Poetry Archives
@ eMule.com
 Poetry » Classic Poets » William Butler Yeats »
 Fergus And The Druid
 E-Mail  Printable View

Fergus And The Druid
by William Butler Yeats

{Fergus.} This whole day have I followed in the rocks,
And you have changed and flowed from shape to
First as a raven on whose ancient wings
Scarcely a feather lingered, then you seemed
A weasel moving on from stone to stone,
And now at last you wear a human shape,
A thin grey man half lost in gathering night.

{Druid.} What would you, king of the proud Red Branch

{Fergus.} This would I Say, most wise of living souls:
Young subtle Conchubar sat close by me
When I gave judgment, and his words were wise,
And what to me was burden without end,
To him seemed easy, So I laid the crown
Upon his head to cast away my sorrow.

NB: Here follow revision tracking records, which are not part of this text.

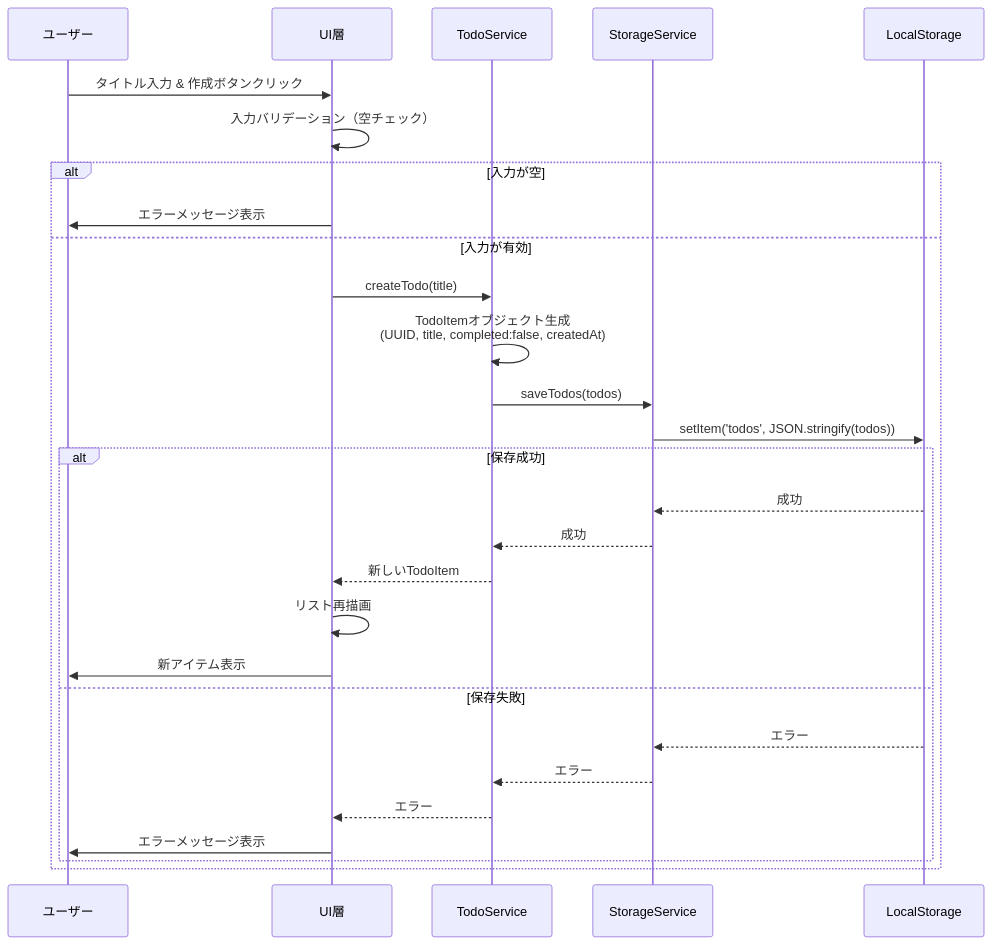
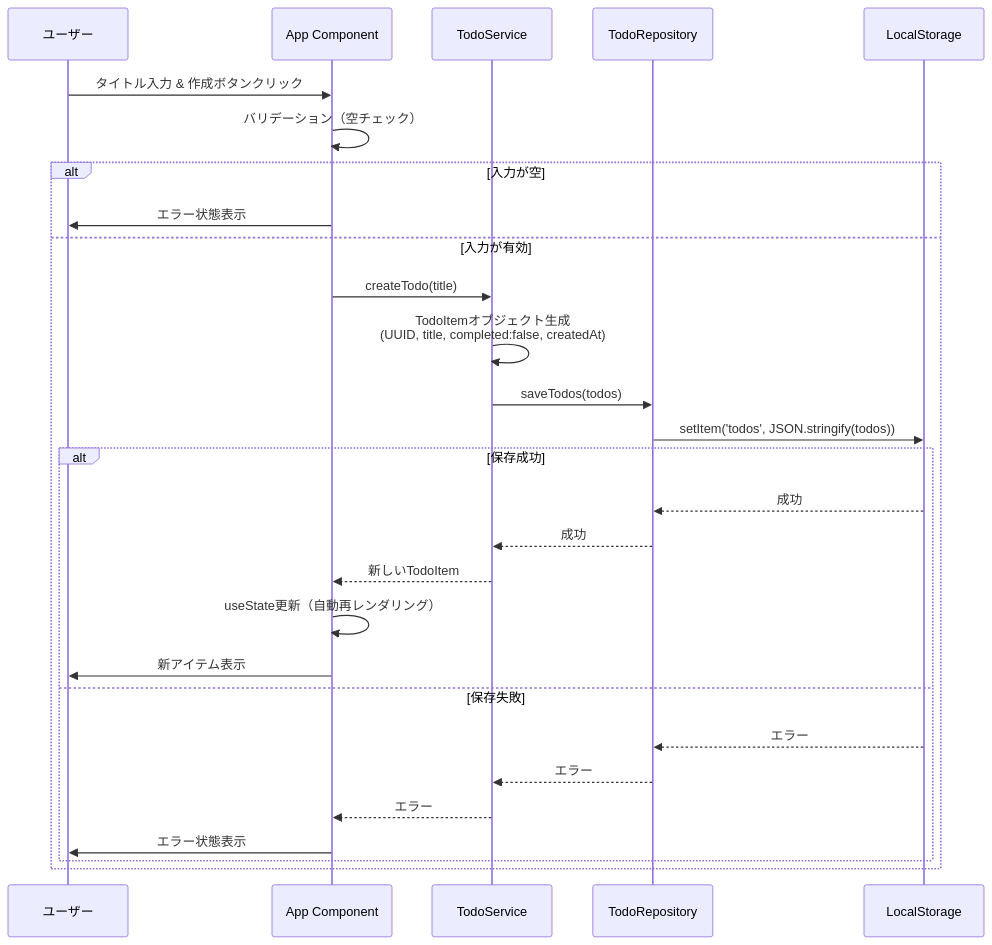
Before and after one commit to spbl-takeya/todo-app-with-cc-sdd: the second of 4 diagrams in .kiro/specs/todo-basic/design.md, drawn with Mermaid. The commit also changed other lines of this file, not shown here.

First line of the commit message:
Update design to React 19 and rename StorageService to TodoRepository

````diff
--- a/.kiro/specs/todo-basic/design.md
+++ b/.kiro/specs/todo-basic/design.md
@@ -149,31 +155,31 @@
 ```mermaid
 sequenceDiagram
     participant User as ユーザー
-    participant UI as UI層
+    participant App as App Component
     participant Service as TodoService
-    participant Storage as StorageService
+    participant Repo as TodoRepository
     participant LS as LocalStorage
 
-    User->>UI: タイトル入力 & 作成ボタンクリック
-    UI->>UI: 入力バリデーション（空チェック）
+    User->>App: タイトル入力 & 作成ボタンクリック
+    App->>App: バリデーション（空チェック）
     alt 入力が空
-        UI->>User: エラーメッセージ表示
+        App->>User: エラー状態表示
     else 入力が有効
-        UI->>Service: createTodo(title)
+        App->>Service: createTodo(title)
         Service->>Service: TodoItemオブジェクト生成<br/>(UUID, title, completed:false, createdAt)
-        Service->>Storage: saveTodos(todos)
-        Storage->>LS: setItem('todos', JSON.stringify(todos))
+        Service->>Repo: saveTodos(todos)
+        Repo->>LS: setItem('todos', JSON.stringify(todos))
         alt 保存成功
-            LS-->>Storage: 成功
-            Storage-->>Service: 成功
-            Service-->>UI: 新しいTodoItem
-            UI->>UI: リスト再描画
-            UI->>User: 新アイテム表示
+            LS-->>Repo: 成功
+            Repo-->>Service: 成功
+            Service-->>App: 新しいTodoItem
+            App->>App: useState更新（自動再レンダリング）
+            App->>User: 新アイテム表示
         else 保存失敗
-            LS-->>Storage: エラー
-            Storage-->>Service: エラー
-            Service-->>UI: エラー
-            UI->>User: エラーメッセージ表示
+            LS-->>Repo: エラー
+            Repo-->>Service: エラー
+            Service-->>App: エラー
+            App->>User: エラー状態表示
         end
     end
 ```
````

{Druid.} What would you, king of the proud Red Branch

{Fergus.} A king and proud! and that is my despair.
I feast amid my people on the hill,
And pace the woods, and drive my chariot-wheels
In the white border of the murmuring sea;
And still I feel the crown upon my head

{Druid.} What would you, Fergus?

{Fergus.} Be no more a king
But learn the dreaming wisdom that is yours.

{Druid.} Look on my thin grey hair and hollow cheeks
And on these hands that may not lift the sword,
This body trembling like a wind-blown reed.
No woman's loved me, no man sought my help.

{Fergus.} A king is but a foolish labourer
Who wastes his blood to be another's dream.

{Druid.} Take, if you must, this little bag of dreams;
Unloose the cord, and they will wrap you round.

{Fergus.} I See my life go drifting like a river
From change to change; I have been many things --
A green drop in the surge, a gleam of light
Upon a sword, a fir-tree on a hill,
An old slave grinding at a heavy quern,
A king sitting upon a chair of gold --
And all these things were wonderful and great;
But now I have grown nothing, knowing all.
Ah! Druid, Druid, how great webs of sorrow
Lay hidden in the small slate-coloured thing!